(Beginning of Data supplied)

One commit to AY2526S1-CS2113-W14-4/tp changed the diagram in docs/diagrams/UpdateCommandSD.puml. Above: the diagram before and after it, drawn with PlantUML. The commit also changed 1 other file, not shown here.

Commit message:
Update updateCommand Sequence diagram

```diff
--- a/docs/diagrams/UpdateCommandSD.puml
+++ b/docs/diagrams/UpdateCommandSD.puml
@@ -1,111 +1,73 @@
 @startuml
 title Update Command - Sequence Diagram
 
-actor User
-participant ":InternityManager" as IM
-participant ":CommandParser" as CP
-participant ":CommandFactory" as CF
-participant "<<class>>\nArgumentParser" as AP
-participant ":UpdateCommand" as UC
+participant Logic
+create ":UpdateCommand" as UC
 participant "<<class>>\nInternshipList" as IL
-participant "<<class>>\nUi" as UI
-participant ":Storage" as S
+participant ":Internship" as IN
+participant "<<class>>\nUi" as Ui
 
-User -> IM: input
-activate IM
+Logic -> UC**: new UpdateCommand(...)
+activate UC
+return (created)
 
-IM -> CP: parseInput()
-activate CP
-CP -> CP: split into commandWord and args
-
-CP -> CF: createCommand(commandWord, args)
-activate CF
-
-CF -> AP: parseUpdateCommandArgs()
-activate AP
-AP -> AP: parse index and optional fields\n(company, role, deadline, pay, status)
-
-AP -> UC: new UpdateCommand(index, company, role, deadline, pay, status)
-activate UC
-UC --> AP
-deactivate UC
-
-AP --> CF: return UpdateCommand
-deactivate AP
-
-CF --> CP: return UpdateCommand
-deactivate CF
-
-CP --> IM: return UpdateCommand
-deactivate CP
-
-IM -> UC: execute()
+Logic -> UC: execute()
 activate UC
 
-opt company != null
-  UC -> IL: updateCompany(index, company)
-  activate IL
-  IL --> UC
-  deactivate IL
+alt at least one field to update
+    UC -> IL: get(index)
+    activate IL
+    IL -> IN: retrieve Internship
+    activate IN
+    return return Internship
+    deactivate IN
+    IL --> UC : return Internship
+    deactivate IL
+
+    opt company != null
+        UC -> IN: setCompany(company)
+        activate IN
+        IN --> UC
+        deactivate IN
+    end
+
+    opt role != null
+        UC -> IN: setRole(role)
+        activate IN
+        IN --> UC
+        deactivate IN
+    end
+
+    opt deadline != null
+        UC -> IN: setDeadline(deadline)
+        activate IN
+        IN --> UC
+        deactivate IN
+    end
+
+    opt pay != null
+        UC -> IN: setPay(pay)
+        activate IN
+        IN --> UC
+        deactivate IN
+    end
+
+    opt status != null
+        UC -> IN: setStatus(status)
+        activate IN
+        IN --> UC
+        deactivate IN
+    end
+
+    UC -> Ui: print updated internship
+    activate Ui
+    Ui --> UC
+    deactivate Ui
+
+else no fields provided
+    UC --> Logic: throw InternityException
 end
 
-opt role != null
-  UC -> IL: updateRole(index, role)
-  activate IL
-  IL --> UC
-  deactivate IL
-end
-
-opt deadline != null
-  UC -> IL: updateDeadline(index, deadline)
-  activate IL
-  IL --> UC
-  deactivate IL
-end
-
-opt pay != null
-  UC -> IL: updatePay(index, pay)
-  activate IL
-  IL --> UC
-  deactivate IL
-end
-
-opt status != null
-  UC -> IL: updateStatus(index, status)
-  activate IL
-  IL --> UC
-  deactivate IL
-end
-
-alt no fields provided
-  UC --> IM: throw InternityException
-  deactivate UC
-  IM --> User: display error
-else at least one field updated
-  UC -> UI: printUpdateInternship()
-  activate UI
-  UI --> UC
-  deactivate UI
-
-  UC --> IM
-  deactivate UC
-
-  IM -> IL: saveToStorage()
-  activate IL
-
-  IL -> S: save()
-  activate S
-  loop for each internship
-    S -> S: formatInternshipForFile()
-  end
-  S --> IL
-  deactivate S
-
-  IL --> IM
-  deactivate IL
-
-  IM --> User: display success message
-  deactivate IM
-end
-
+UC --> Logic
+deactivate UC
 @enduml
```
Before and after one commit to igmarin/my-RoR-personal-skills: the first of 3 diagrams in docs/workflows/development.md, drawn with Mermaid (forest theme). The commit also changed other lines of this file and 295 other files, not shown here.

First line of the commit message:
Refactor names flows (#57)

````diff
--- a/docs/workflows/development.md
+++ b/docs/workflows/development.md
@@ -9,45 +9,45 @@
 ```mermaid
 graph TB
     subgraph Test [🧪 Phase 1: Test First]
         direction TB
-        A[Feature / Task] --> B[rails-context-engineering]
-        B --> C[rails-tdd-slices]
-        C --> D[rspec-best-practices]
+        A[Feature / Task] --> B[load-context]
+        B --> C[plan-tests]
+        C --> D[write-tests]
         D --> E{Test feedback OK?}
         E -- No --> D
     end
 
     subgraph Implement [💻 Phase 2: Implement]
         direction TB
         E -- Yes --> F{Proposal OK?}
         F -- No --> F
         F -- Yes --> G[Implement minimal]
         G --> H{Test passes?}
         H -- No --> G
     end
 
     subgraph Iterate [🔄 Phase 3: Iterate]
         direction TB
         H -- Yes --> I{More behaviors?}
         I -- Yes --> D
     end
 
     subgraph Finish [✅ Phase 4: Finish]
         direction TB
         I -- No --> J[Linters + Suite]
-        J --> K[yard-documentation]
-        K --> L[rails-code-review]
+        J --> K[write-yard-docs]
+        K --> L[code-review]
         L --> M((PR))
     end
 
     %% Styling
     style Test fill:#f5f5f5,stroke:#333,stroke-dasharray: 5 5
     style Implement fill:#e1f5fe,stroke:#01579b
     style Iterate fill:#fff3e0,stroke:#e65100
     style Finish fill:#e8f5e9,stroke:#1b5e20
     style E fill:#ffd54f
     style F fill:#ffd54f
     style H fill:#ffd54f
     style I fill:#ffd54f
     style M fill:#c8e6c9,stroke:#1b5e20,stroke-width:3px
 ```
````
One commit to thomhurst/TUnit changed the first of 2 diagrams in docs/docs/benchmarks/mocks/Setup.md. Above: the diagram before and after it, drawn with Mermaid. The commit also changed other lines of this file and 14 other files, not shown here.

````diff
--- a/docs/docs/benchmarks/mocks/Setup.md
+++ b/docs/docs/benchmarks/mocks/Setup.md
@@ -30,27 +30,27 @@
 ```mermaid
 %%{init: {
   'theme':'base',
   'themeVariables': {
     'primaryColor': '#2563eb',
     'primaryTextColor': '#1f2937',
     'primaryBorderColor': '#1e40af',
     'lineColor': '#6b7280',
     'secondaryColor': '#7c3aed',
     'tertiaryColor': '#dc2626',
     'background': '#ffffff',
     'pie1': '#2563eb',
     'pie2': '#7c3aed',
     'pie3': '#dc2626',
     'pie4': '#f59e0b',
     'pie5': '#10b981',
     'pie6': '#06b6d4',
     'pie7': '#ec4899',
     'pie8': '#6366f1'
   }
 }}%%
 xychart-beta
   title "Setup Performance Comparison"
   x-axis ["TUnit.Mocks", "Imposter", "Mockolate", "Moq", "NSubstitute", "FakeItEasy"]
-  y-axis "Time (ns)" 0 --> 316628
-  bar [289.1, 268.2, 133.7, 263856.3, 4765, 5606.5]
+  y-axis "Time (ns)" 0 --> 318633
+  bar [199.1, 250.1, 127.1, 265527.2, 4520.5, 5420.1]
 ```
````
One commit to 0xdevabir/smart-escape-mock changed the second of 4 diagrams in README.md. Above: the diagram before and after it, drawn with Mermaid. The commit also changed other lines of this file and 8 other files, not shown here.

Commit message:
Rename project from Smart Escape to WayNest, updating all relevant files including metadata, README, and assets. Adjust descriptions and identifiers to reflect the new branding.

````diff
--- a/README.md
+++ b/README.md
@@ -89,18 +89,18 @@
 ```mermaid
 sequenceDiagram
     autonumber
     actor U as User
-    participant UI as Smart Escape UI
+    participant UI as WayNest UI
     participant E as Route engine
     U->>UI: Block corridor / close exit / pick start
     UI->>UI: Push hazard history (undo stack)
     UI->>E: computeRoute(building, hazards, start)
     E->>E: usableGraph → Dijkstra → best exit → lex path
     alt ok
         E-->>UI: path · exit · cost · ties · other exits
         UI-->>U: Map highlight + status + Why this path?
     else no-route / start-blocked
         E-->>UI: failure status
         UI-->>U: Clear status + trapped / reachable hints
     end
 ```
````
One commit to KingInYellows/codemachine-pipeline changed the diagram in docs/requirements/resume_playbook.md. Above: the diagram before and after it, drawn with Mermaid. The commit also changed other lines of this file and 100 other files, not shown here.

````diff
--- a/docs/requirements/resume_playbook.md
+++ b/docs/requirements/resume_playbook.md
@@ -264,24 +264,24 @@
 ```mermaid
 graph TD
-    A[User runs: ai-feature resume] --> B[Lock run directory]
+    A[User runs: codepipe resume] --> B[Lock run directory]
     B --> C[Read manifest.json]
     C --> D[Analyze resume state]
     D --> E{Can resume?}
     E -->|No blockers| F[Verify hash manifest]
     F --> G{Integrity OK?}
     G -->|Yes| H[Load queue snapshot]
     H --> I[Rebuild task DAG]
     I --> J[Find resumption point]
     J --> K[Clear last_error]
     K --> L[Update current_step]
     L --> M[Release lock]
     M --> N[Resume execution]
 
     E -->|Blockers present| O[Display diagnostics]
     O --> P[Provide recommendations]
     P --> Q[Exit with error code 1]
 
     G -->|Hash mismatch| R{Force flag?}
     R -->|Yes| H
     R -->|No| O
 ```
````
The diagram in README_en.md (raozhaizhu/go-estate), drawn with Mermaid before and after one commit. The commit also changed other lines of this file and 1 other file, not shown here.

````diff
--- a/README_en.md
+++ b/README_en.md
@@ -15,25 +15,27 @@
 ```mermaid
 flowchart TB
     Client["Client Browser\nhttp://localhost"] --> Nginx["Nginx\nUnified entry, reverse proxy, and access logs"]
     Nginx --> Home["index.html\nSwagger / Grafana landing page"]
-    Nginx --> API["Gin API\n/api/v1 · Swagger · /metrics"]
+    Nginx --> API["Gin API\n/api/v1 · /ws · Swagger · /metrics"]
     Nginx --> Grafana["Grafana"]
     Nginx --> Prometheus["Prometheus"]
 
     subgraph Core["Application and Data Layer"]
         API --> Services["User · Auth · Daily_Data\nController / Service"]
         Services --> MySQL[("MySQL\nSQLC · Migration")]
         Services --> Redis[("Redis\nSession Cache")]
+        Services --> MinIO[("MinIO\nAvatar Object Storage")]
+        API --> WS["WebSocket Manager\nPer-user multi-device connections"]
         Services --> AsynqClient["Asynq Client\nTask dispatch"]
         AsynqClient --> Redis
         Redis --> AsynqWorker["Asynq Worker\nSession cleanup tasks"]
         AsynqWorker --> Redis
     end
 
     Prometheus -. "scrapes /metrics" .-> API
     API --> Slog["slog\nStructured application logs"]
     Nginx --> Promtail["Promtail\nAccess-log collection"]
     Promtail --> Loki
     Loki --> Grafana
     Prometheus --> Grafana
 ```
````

(End of Data supplied)

Exactly how many lines in the records above hold the string "Phase"? Reply with that number only.

4